-- Opening Marker --

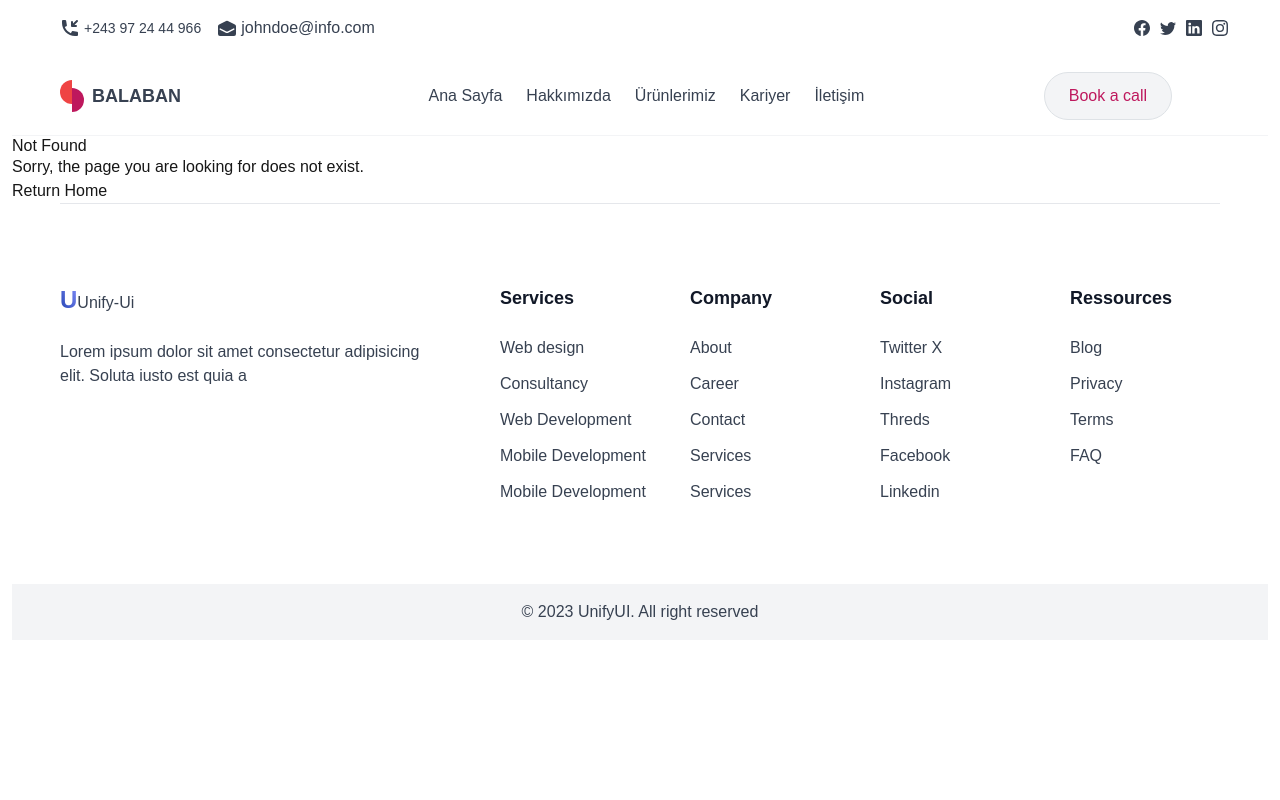
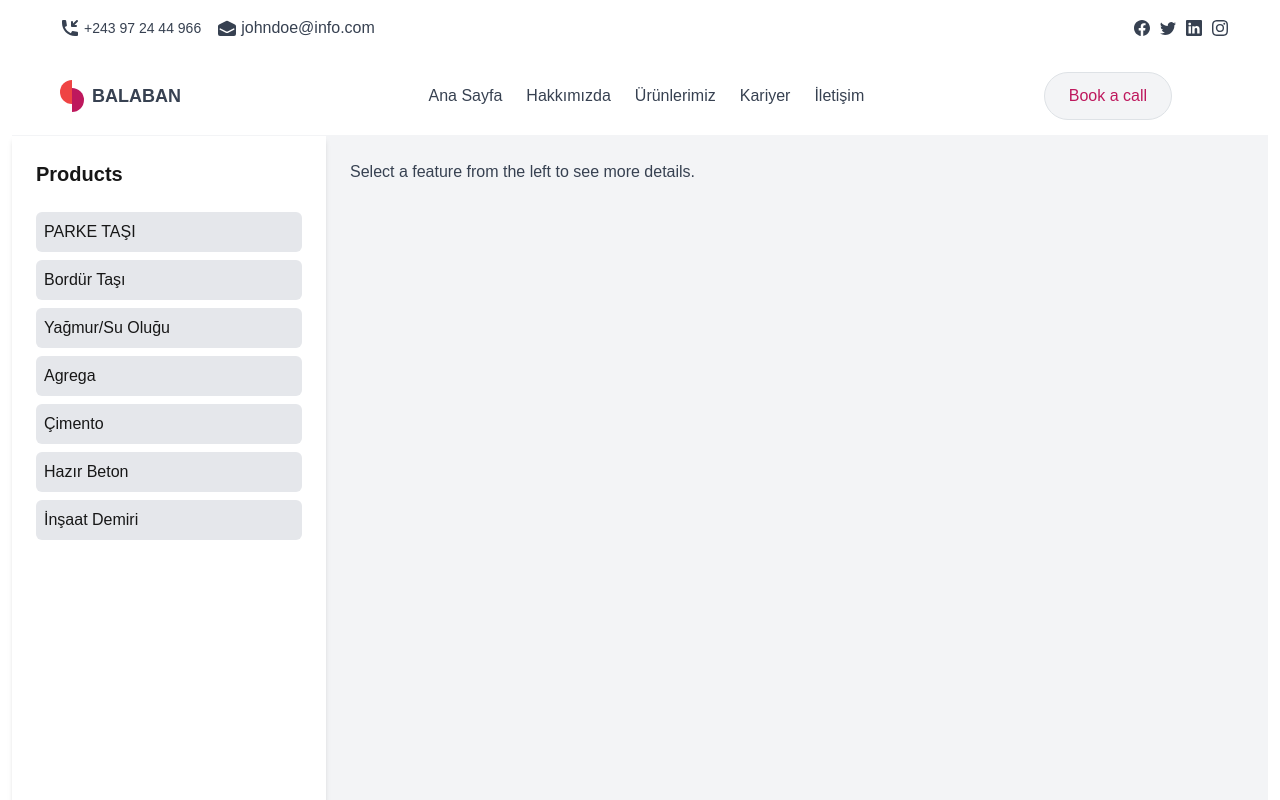
Before and after one commit to Bunyamin-35/izmirbetonparke, a Next.js app: page /products in a window 1280 px wide. Before the commit this address had no page. Shown: the top 800 px of the page. Built offline with nearby package versions, Linux system fonts and the light colour scheme.

Commit message:
izmirbetonparke.com | producs page modified.

```diff
--- a/app/blog/page.jsx
+++ b/app/blog/page.jsx
@@ -1,9 +1,9 @@
 import React from "react"
 
-const Blog = () => {
+const Products = () => {
   return (
     <div>blog</div>
   )
 }
 
-export default Blog
+export default Products
--- a/app/components/Feature/Feature.jsx
+++ b/app/components/Feature/Feature.jsx
@@ -58,7 +58,7 @@ const features = [
 {
     id: 2,
     title: "Uygun Fiyat",
-    description: "Parke taşlarının üretimini kendi bünyemizde gerçekleştirdiğimiz için daha uyun fiyatlara müşteriye sunuyoruz.",
+    description: "Parke taşlarının üretimini kendi bünyemizde gerçekleştirdiğimiz için daha uygun fiyatlara müşteriye sunuyoruz.",
     icon: "euro-circle"
 },
 {
--- a/app/components/Navbar/Nav.jsx
+++ b/app/components/Navbar/Nav.jsx
@@ -84,7 +84,7 @@ const Navbar = () => {
                 <Link href="/about" className="relative py-2.5 duration-300 ease-linear hover:text-pink-600 after:absolute after:w-full after:left-0 after:bottom-0 after:h-px after:rounded-md after:origin-left after:ease-linear after:duration-300 after:scale-x-0 hover:after:scale-100 after:bg-pink-600">Hakkımızda</Link>
               </li>
               <li>
-                <Link href="/blog" className="relative py-2.5 duration-300 ease-linear hover:text-pink-600 after:absolute after:w-full after:left-0 after:bottom-0 after:h-px after:rounded-md after:origin-left after:ease-linear after:duration-300 after:scale-x-0 hover:after:scale-100 after:bg-pink-600">Ürünlerimiz</Link>
+                <Link href="/products" className="relative py-2.5 duration-300 ease-linear hover:text-pink-600 after:absolute after:w-full after:left-0 after:bottom-0 after:h-px after:rounded-md after:origin-left after:ease-linear after:duration-300 after:scale-x-0 hover:after:scale-100 after:bg-pink-600">Ürünlerimiz</Link>
               </li>
               <li>
                 <Link href="/products" className="relative py-2.5 duration-300 ease-linear hover:text-pink-600 after:absolute after:w-full after:left-0 after:bottom-0 after:h-px after:rounded-md after:origin-left after:ease-linear after:duration-300 after:scale-x-0 hover:after:scale-100 after:bg-pink-600">Kariyer</Link>
--- /dev/null
+++ b/app/data/products.js
@@ -0,0 +1,72 @@
+import image1 from "../assets/feature1.webp"
+export const items = [
+    {
+        id: 1,
+        name: 'PARKE TAŞI',
+        description: 'This is the description for Product 1. It is an amazing product with many features.',
+        subitems: [
+            { id: 1, name: '8 cm Kilit Parke Taşı', description: 'Description of Feature 1 for Product 1.', image:{image1} },
+            { id: 2, name: '30x30x8 Karo Parke Taşı', image: "", description: 'Description of Feature 2 for Product 1.', image: 'https://via.placeholder.com/150' },
+            { id: 3, name: '20x20*8 Karo Parke Taşı', image: "", description: 'Description of Feature 2 for Product 1.', image: 'https://via.placeholder.com/150' },
+            { id: 4, name: '20x50x8 Parke Taşı', image: "", description: 'Description of Feature 2 for Product 1.', image: 'https://via.placeholder.com/150' },
+            { id: 5, name: '10x10x8 Küp Parke Taşı', image: "", description: 'Description of Feature 2 for Product 1.', image: 'https://via.placeholder.com/150' },
+            { id: 6, name: '10x20x8 Star Parke Taşı', image: "", description: 'Description of Feature 2 for Product 1.', image: 'https://via.placeholder.com/150' },
+            { id: 7, name: '8 cm Prizma Parke Taşı', image: "", description: 'Description of Feature 2 for Product 1.', image: 'https://via.placeholder.com/150' },
+        ],
+    },
+    {
+        id: 2,
+        name: 'Bordür Taşı',
+        description: 'This is the description for Product 2. A must-have for anyone looking for quality.',
+        subitems: [
+            { id: 1, name: '75 lik (75x30x15) Bordür Taşı', description: 'Description of Feature 1 for Product 2.' },
+            { id: 2, name: '20 lik (50x20x15) Bordür Taşı', description: 'Description of Feature 2 for Product 2.' },
+            { id: 3, name: '15 lik (50x15x10) Çim Bordürü Taşı', description: 'Description of Feature 2 for Product 2.' },
+        ],
+    },
+    {
+        id: 3,
+        name: 'Yağmur/Su Oluğu',
+        description: 'Product 3 is known for its exceptional design and durability.',
+        subitems: [
+            { id: 1, name: 'Yağmur/Su Oluğu', description: 'Description of Feature 1 for Product 3.' },
+
+        ],
+    },
+    {
+        id: 4,
+        name: 'Agrega',
+        description: 'Discover the benefits of Product 4 with its unique features and advantages.',
+        subitems: [
+            { id: 1, name: 'Mıcır', description: 'Description of Feature 1 for Product 4.' },
+            { id: 2, name: 'Kum', description: 'Description of Feature 2 for Product 4.' },
+            { id: 3, name: 'Toz/Filler', description: 'Description of Feature 2 for Product 4.' },
+        ],
+    },
+    {
+        id: 5,
+        name: 'Çimento',
+        description: 'Discover the benefits of Product 4 with its unique features and advantages.',
+        subitems: [
+            { id: 1, name: 'Torba Çimento', description: 'Description of Feature 1 for Product 4.' },
+            { id: 2, name: 'Dökme Çimento', description: 'Description of Feature 2 for Product 4.' },
+
+        ],
+    },
+    {
+        id: 6,
+        name: 'Hazır Beton',
+        description: 'Discover the benefits of Product 4 with its unique features and advantages.',
+        subitems: [
+            { id: 1, name: 'Hazır Beton', description: 'Description of Feature 1 for Product 4.' },
+        ],
+    },
+    {
+        id: 7,
+        name: 'İnşaat Demiri',
+        description: 'Discover the benefits of Product 4 with its unique features and advantages.',
+        subitems: [
+            { id: 1, name: 'İnşaat Demiri', description: 'Description of Feature 1 for Product 4.' },
+        ],
+    },
+];
--- /dev/null
+++ b/app/products/page.jsx
@@ -0,0 +1,78 @@
+'use client'
+import { useState } from 'react';
+import { items } from "../data/products.js"
+import Image from 'next/image.js';
+
+export default function HomePage() {
+    const [selectedSubitem, setSelectedSubitem] = useState(null); // To track the selected sublist item
+    const [expandedItems, setExpandedItems] = useState([]); // To track which items have expanded sublists
+
+    // Function to toggle the sublist of an item
+    const toggleSublist = (itemId) => {
+        setExpandedItems((prevState) =>
+            prevState.includes(itemId)
+                ? prevState.filter((id) => id !== itemId) // Collapse sublist if it's already expanded
+                : [...prevState, itemId] // Expand sublist if it's collapsed
+        );
+    };
+
+    return (
+        <div className="min-h-screen flex bg-gray-100">
+            {/* Left Sidebar (List of Items) */}
+            <div className="w-1/4 p-6 bg-white shadow-md">
+                <h2 className="text-xl font-bold mb-4">Products</h2>
+                <ul>
+                    {items.map((item) => (
+                        <li key={item.id}>
+                            {/* Main list item */}
+                            <div
+                                className={`p-2 mb-2 cursor-pointer rounded ${expandedItems.includes(item.id) ? 'bg-blue-500 text-white' : 'bg-gray-200'
+                                    }`}
+                                onClick={() => toggleSublist(item.id)} // Toggle sublist on click
+                            >
+                                {item.name}
+                            </div>
+
+                            {/* Sublist (Features or subitems of the selected main item) */}
+                            {expandedItems.includes(item.id) && (
+                                <ul className="ml-4">
+                                    {item.subitems.map((subitem) => (
+                                        <li
+                                            key={subitem.id}
+                                            className={`p-2 mb-1 cursor-pointer rounded ${selectedSubitem?.id === subitem.id ? 'bg-green-500 text-white' : 'bg-gray-300'
+                                                }`}
+                                            onClick={() => setSelectedSubitem(subitem)}
+                                        >
+                                            {subitem.name}
+                                        </li>
+                                    ))}
+                                </ul>
+                            )}
+                        </li>
+                    ))}
+                </ul>
+            </div>
+
+            {/* Right Content (Details of the Selected Item or Subitem) */}
+            <div className="w-3/4 p-6">
+                {/* Display subitem details if a subitem is selected */}
+                {selectedSubitem ? (
+                    <>
+                        <h1 className="text-2xl font-bold">{selectedSubitem.name}</h1>
+
+                        <Image
+                            src={selectedSubitem.image}
+                            alt={selectedSubitem.name}
+                            width={150}  // Replace with the width you want
+                            height={150} // Replace with the height you want
+                            className="w-10 h-10 object-cover mr-2"
+                        />
+                        <p className="mt-4 text-gray-700">{selectedSubitem.description}</p>
+                    </>
+                ) : (
+                    <p className="text-gray-700">Select a feature from the left to see more details.</p>
+                )}
+            </div>
+        </div>
+    );
+}
```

-- Closing Marker --

Your answer should consist of the lines above that hold the word "from".

## [RESULT]
 import React from "react"
+import image1 from "../assets/feature1.webp"
+import { useState } from 'react';
+import { items } from "../data/products.js"
+import Image from 'next/image.js';
+                    <p className="text-gray-700">Select a feature from the left to see more details.</p>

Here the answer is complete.